#### WHAT IS NEEDED
Report back every line below that carries the word "rowIndex".

[Entries taken from a collection]
━━━━━━━━━━
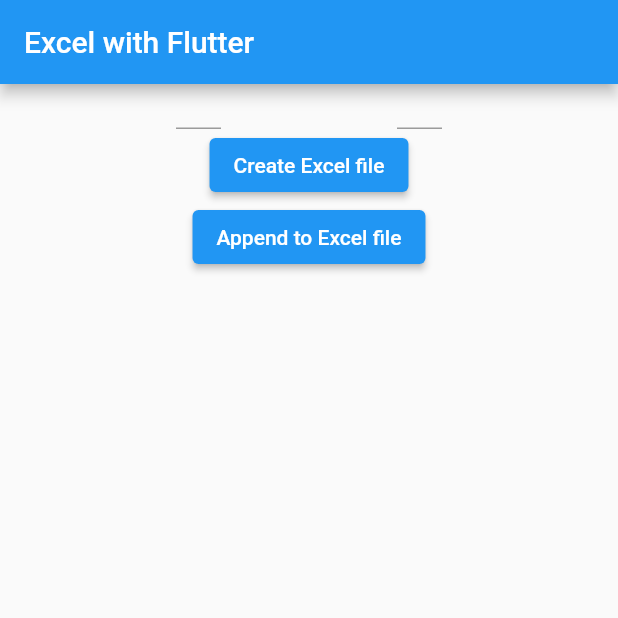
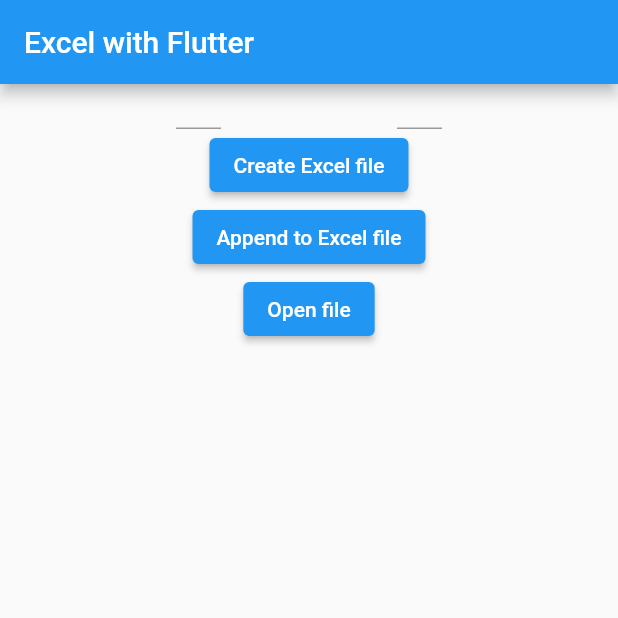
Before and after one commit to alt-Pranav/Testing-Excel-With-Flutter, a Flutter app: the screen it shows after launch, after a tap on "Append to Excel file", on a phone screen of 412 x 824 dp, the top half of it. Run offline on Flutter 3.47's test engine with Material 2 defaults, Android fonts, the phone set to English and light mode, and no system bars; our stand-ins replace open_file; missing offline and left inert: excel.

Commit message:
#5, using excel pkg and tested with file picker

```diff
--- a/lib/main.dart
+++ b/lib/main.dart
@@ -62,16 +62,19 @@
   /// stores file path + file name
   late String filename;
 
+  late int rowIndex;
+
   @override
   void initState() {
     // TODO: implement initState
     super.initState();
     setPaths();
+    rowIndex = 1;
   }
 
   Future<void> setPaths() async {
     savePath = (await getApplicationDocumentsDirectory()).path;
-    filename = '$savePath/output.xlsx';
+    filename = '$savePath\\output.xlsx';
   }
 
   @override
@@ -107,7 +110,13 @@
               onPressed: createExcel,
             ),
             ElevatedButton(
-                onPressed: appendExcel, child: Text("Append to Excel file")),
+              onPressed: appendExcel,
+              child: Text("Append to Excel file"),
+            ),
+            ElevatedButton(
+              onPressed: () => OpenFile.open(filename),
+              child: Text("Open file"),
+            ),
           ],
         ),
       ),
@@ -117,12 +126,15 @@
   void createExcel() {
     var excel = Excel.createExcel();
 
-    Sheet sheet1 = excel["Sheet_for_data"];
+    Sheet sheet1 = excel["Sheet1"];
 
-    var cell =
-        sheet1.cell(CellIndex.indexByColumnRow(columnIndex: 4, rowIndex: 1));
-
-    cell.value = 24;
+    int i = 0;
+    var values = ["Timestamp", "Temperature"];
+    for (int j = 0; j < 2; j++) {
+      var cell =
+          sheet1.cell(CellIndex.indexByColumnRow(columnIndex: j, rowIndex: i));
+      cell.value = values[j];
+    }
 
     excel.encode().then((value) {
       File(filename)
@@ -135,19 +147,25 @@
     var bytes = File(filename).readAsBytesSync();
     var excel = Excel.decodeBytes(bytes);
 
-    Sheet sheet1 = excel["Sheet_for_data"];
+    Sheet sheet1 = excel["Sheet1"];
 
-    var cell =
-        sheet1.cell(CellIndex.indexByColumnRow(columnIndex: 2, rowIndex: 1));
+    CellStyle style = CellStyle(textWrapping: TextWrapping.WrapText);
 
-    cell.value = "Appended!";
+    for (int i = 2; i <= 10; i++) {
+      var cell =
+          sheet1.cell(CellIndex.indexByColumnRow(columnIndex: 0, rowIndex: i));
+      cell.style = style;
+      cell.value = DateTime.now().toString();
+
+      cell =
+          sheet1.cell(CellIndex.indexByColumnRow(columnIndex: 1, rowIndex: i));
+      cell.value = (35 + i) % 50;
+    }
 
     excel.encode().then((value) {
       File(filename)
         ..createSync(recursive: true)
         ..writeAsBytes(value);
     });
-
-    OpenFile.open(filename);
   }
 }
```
━━━━━━━━━━
#### WORKED SOLUTION
+  late int rowIndex;
+    rowIndex = 1;
-        sheet1.cell(CellIndex.indexByColumnRow(columnIndex: 4, rowIndex: 1));
+          sheet1.cell(CellIndex.indexByColumnRow(columnIndex: j, rowIndex: i));
-        sheet1.cell(CellIndex.indexByColumnRow(columnIndex: 2, rowIndex: 1));
+          sheet1.cell(CellIndex.indexByColumnRow(columnIndex: 0, rowIndex: i));
+          sheet1.cell(CellIndex.indexByColumnRow(columnIndex: 1, rowIndex: i));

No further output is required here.